Today was also a good day to plant the peas which are really good ‘companions’ to the potatoes so they went into the next rows. For these, we actually took at temperature reading with our new instant read thermometer. I usually use this for cooking, but why not stick the probe into the soil to get a good temperature reading? Everyone says you can plant peas very early and that is true, but if you plant them in 40 degree soil they will take 30-40 days to germinate whereas if you plant them in 60 degree soil, they will germinate in about 10 days. So, my thermometer readings today ranged from 63-67 degrees at about 6 inches below the surface. Perfect for peas! We planted two double rows of Easy Peasy seeds which are a self supporting variety from Burbee. Here is my Thermapen with an indication of the ambient temperature this afternoon. photo 6We also planted two rows of one of our varieties of green beans today and will continue to plant these in spurts throughout the summer so as not to be overwhelmed with too many tasty green beans at once.

So now for the biggest and best news of all…the bees finally arrived yesterday! Last Sunday our bee mentor, Jurgen, arrived and put the empty hives in place. We knew he was going to ‘split’ his hives and buy additional queens for the new hives located here as soon as the weather and the bees were ready. I provisioned with gloves and a specialty veiled jacket as well as a couple of other handy items. If you look closely, you can see one of the hives thru my veil screening. Farley is not sure what is going on but is happy to pose for any camera.IMG_5650

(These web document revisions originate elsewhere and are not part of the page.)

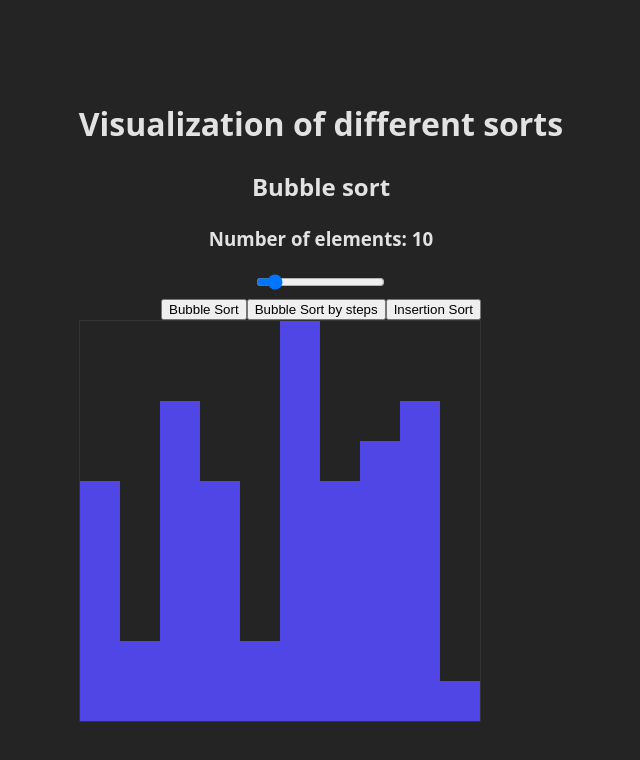
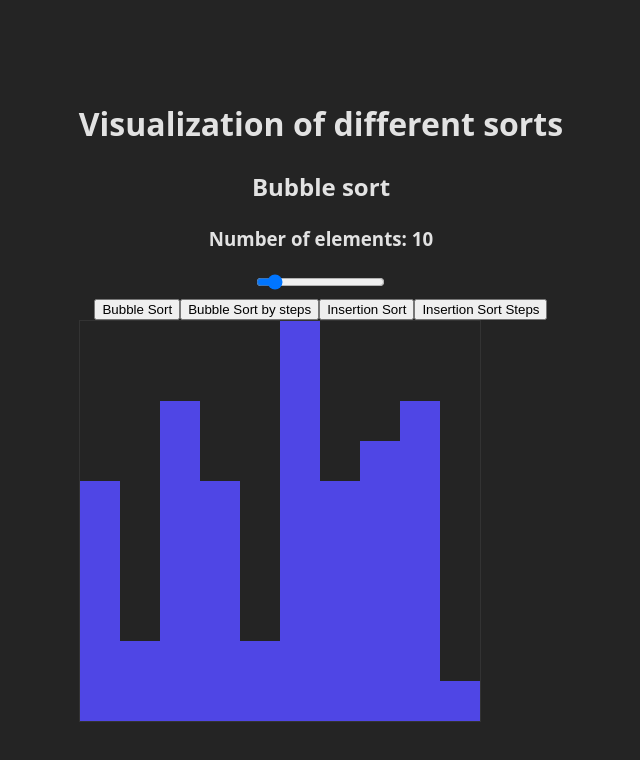
Before and after one commit to KohseyPower/sort, a React (Vite) app: page / in a window 1280 px wide. Shown: the top 760 px of the page, without its empty margins (319-959 px from the left). Built offline with nearby package versions, Linux system fonts and the light colour scheme.

Commit message:
feat: add an InsertionSort Generator

```diff
--- a/src/Simulator.tsx
+++ b/src/Simulator.tsx
@@ -1,6 +1,11 @@
 import { useState, useMemo } from "react";
 import * as Styled from "./Simulator.styled";
-import { bubbleSort, bubbleSortSteps, insertionSort } from "./algorithms";
+import {
+  bubbleSort,
+  bubbleSortGenerator,
+  insertionSort,
+  insertionSortGenerator,
+} from "./algorithms";
 
 const MIN = 5;
 const MAX = 60;
@@ -62,13 +67,16 @@ export default function Simulator() {
           </button>
           <button
             onClick={() => {
-              runSort(bubbleSortSteps(elements));
+              runSort(bubbleSortGenerator(elements));
             }}
           >
             Bubble Sort by steps
           </button>
           <button onClick={() => setElements(insertionSort(elements))}>
             Insertion Sort
+          </button>
+          <button onClick={() => runSort(insertionSortGenerator(elements))}>
+            Insertion Sort Steps
           </button>
         </div>
         <Styled.Canvas $size={WINDOWSIZE} $cols={totalElements}>
--- a/src/algorithms/BubbleSort.ts
+++ b/src/algorithms/BubbleSort.ts
@@ -12,7 +12,7 @@ export function bubbleSort(elements: number[]): number[] {
   return sortedElements;
 }
 
-export function* bubbleSortSteps(elements: number[]) {
+export function* bubbleSortGenerator(elements: number[]) {
   const sortedElements = [...elements];
   for (let i = sortedElements.length - 1; i > 0; i--) {
     for (let j = 0; j < i; j++) {
--- a/src/algorithms/InsertionSort.ts
+++ b/src/algorithms/InsertionSort.ts
@@ -12,3 +12,21 @@ export function insertionSort(elements: number[]): number[] {
   }
   return sortedElements;
 }
+
+export function* insertionSortGenerator(elements: number[]) {
+  const sortedElements = [...elements];
+  yield [...sortedElements];
+
+  for (let i = 1; i < sortedElements.length; i++) {
+    const key = sortedElements[i];
+    let j = i - 1;
+
+    while (j >= 0 && sortedElements[j] > key) {
+      sortedElements[j + 1] = sortedElements[j];
+      j--;
+      yield [...sortedElements];
+    }
+    sortedElements[j + 1] = key;
+    yield [...sortedElements];
+  }
+}
--- a/src/algorithms/index.ts
+++ b/src/algorithms/index.ts
@@ -1,3 +1,4 @@
 export { bubbleSort } from "./BubbleSort";
 export { insertionSort } from "./InsertionSort";
-export { bubbleSortSteps } from "./BubbleSort";
+export { bubbleSortGenerator } from "./BubbleSort";
+export { insertionSortGenerator } from "./InsertionSort";
```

So Jurgen arrived yesterday with the bees in transport boxes in the trunk of his car along with a smoker to keep them calm. He quickly loaded them into our utility cart and off we went to introduce them to their new homes.  IMG_5646He opened up the new, awaiting brood chambers or deep supers, which had 4 or 5 new, empty frames inside. He brought with him about 4-5 additional frames with established bees from one of his other hives and popped these into the waiting boxes next to the empty frames. The bees will start to expand into these new frames as soon as they feel at home and when these are filled (10 frames per box) we will add another box on top to fill with more frames of bees. IMG_5645It was an amazing experience to have the bees flying about just outside of my protective gear. I think I passed the first test of being calm and not feeling any fear. The worst part of the experience is that my gloves prevent me from taking photos on my phone! After he got the bees all settled and the boxes re-assembled, Jurgen left but came back later that day with the queen, her attendants and some food for all. The queens are in little screened cages with just a couple of attendant bees who actually feed her! Isn’t that the life! Here is what they looked like. The white part is where the food is located. photo 4Then, Jurgen re-opened the hives and placed one queen container into each hive between two frames but didn’t let her loose since the bees need to become accustomed to her first. He will come back in a few days to evaluate if they have accepted her and I will give more details about that interesting aspect of bee watching then. In the meantime, he also fed the bees by putting some sugar solution (along with some more ingredients) into the upper super. Here is what the hives look like in place. We got up early this morning to investigate, but bees are late sleepers so they were not really out and about until around 7am. IMG_5659As we all get accustomed to the presence of the bees, I decided to warn the neighbors with some signage…like the bright yellow hive boxes aren’t telling enough????IMG_5671This is such an active time of year for us that we are exhausted before the sun goes down. I can think of at least a dozen other things that we have been working on lately but perhaps I’ll have time to write about them tomorrow…especially if it rains as predicted! Stay tuned!